(Reuters) – U.S. Representative Duncan Hunter, a leading California conservative, said on Monday he would plead guilty to a federal charge of misusing campaign funds in a corruption case that could help Democrats gain his traditionally Republican seat.
FILE PHOTO: U.S. congressman Duncan Hunter (R-CA) arrives for a motions hearing in his upcoming campaign financing trial at federal court in San Diego, California, U.S. July 8, 2019. REUTERS/Mike Blake/File Photo
Hunter, 42, a U.S. Marine Corps combat veteran and early supporter of President Donald Trump, had insisted he was the victim of a politically motivated prosecution. He announced his plans to enter a guilty plea on Tuesday during a brief interview aired on a local television station.
Hunter also indicated, without saying so explicitly, that he would not seek re-election next year to the San Diego congressional seat he first won in 2008, succeeding his father and fellow Republican, Duncan Lee Hunter.
“I’m confident that the transition will be a good one. My office will remain open, I’ve got a great staff,” he said. “We’re going to pass it off to whoever takes the seat next year.”
Hunter and his wife, Margaret, were indicted in 2018 on charges of misappropriating $250,000 in campaign donations to pay for personal expenses, including their children’s private school tuition, lavish travel, expensive meals at restaurants, groceries and clothing.

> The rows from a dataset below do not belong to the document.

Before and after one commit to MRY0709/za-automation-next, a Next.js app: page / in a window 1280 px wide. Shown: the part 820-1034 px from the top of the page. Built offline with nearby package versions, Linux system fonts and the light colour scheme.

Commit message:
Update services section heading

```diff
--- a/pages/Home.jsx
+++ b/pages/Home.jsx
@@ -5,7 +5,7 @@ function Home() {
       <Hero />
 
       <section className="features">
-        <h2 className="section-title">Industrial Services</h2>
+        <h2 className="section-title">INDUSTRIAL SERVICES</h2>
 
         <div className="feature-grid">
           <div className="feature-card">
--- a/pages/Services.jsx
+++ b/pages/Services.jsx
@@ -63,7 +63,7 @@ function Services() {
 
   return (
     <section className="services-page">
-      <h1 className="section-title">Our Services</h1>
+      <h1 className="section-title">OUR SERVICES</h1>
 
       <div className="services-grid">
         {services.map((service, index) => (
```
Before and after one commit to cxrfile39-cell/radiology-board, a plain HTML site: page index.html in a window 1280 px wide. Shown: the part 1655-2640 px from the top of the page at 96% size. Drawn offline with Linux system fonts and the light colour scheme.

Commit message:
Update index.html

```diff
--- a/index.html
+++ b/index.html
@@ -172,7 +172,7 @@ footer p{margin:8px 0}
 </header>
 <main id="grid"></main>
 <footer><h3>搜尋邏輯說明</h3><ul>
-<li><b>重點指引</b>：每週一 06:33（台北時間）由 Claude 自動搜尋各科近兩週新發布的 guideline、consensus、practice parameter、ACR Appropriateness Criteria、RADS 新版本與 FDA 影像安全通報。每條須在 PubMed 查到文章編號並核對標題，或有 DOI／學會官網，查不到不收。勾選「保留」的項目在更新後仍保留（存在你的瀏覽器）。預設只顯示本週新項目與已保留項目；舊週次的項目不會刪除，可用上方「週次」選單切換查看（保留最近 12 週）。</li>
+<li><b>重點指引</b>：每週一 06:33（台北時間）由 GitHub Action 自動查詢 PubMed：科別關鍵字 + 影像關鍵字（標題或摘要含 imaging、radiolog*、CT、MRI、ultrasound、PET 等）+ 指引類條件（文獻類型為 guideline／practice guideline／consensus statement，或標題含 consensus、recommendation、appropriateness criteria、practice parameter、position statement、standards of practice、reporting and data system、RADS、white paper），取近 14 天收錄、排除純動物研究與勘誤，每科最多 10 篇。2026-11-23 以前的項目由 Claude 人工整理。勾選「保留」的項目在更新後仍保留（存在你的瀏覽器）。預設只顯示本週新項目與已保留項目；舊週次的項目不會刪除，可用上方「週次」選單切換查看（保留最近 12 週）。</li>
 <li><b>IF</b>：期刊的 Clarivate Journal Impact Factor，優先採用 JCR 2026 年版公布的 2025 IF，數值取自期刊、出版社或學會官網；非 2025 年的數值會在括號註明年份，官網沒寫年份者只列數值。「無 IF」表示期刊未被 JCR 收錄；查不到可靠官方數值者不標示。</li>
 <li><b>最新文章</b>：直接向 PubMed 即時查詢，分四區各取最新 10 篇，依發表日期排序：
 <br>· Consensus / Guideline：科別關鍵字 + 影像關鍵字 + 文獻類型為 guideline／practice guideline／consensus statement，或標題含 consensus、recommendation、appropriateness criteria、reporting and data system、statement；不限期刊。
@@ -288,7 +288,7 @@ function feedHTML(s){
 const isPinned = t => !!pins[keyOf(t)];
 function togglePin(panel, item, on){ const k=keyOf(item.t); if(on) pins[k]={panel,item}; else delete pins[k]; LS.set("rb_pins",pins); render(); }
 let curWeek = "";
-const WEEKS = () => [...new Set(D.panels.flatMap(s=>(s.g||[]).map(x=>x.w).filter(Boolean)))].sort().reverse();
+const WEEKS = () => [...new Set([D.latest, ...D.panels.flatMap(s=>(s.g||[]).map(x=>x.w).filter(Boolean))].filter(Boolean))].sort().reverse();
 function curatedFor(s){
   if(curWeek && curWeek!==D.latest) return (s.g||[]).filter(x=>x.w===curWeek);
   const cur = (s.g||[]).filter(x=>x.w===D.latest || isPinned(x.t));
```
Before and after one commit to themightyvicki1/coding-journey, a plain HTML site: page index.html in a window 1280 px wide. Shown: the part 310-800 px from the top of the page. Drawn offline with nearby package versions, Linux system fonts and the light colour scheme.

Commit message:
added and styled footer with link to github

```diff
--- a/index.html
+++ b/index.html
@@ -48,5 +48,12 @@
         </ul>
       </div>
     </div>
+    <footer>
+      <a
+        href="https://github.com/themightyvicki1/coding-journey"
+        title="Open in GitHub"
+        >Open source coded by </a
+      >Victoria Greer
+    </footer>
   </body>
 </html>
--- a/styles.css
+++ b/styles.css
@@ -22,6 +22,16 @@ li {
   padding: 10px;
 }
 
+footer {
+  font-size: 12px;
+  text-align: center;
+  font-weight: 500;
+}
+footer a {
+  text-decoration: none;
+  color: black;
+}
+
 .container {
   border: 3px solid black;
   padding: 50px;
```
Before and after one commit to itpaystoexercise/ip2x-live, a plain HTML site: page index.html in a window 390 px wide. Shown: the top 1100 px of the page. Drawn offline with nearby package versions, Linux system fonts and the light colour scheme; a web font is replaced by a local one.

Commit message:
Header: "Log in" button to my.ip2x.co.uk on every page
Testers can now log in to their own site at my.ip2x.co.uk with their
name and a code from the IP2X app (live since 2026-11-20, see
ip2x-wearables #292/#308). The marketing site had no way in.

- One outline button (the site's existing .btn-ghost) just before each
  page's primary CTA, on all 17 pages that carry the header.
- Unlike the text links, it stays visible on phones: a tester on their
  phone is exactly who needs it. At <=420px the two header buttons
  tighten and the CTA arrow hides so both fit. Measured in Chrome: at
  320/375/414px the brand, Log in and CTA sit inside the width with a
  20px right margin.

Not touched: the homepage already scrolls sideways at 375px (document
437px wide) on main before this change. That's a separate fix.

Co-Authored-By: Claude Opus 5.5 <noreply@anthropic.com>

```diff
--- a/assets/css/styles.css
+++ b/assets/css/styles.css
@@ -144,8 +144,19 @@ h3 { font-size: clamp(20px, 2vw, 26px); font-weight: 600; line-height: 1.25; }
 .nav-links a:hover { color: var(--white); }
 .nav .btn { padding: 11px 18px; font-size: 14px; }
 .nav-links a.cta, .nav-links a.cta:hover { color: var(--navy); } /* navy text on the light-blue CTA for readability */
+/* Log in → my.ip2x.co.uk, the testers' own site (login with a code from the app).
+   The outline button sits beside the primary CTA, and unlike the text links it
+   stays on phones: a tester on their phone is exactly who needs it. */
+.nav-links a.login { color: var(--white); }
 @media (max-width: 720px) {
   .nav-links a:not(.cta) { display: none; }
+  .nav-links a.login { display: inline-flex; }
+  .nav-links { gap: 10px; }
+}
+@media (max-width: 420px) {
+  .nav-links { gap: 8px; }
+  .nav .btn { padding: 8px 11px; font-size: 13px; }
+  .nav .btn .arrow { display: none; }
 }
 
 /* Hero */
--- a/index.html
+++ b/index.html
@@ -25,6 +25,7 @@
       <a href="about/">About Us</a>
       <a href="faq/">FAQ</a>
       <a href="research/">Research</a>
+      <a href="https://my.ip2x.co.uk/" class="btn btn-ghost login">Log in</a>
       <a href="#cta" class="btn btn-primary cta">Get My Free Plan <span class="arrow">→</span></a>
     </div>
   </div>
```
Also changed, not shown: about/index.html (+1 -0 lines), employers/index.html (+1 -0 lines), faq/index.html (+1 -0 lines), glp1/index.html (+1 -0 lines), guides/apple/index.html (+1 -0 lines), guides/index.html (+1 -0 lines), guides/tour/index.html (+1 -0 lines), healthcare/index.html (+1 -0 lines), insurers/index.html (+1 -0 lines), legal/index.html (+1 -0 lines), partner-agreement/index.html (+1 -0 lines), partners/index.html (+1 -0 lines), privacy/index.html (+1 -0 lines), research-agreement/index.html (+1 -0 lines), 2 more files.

Margaret Hunter pleaded guilty in June to conspiring to misuse campaign funds, and agreed to cooperate with prosecutors in the case.
Duncan Hunter’s TV appearance on Monday coincided with the posting of a notice of his scheduled change-of-plea hearing, set for 10 a.m. PST on Tuesday in U.S. District Court in San Diego. Details of the prospective plea agreement were not disclosed.
Hunter told KUSI-TV he agreed to plead guilty to a single count of “misuse of my own campaign funds” in a deal he said he accepted to avoid subjecting his family to the spectacle of a trial that was due to open on Jan. 22.
“It’s important not to have a public trial for three reasons, and those three reasons are my kids,” he said on camera, dressed in a suit and tie.
A defense lawyer, Paul Joseph Pfingst, told Reuters Hunter would plead guilty to a charge of “conspiracy to convert campaign funds to personal use,” a felony he said carries a maximum penalty of 5 years in prison. But he said prosecutors would recommend “significantly less than that.”
BOOST FOR DEMOCRATS?
The case is seen as giving a boost to Democrats’ bid to seize the traditionally Republican seat in California’s 50th Congressional District. His 2018 Democratic challenger, Ammar Campa-Najjar, a former Obama administration aide of Mexican and Palestinian heritage, lost his bid to unseat Hunter in last year’s race despite the incumbent’s indictment.
But the dynamics of a guilty plea would presumably play more to Democrats’ favor in 2020. The party already holds a big majority of California’s 53 U.S. House of Representatives seats.
Hunter appeared to have blamed his wife for misuse of campaign funds in a Fox News interview last year, saying he had given her power of attorney while he was deployed to Iraq in 2003, and that she oversaw his campaign finances.
On Monday, Hunter acknowledged: “I did make mistakes,” though he sought to draw a distinction between campaign funds and taxpayer dollars.
“Not a single dime in taxpayer money is involved in this,” he said. “I did not properly monitor or account for my own campaign money.”
Hunter said that if he were sentenced to prison, he was prepared to “take that hit,” adding: “My only hope is that the judge does not sentence my wife to jail. I think my kids need a mom at home.”
The six-term congressman also said he was most proud of his support for members of the U.S. armed forces who he believed were wrongly prosecuted for alleged battlefield misconduct. Among those was Navy SEAL Edward Gallagher, convicted by court-martial of illegally posing for photos with a dead Iraqi detainee before Trump granted him clemency.
Hunter served in Iraq and Afghanistan before becoming the first combat veteran of either conflict to serve in Congress.
Reporting by Steve Gorman in Culver City, Calif.; Editing by Leslie Adler and Peter Cooney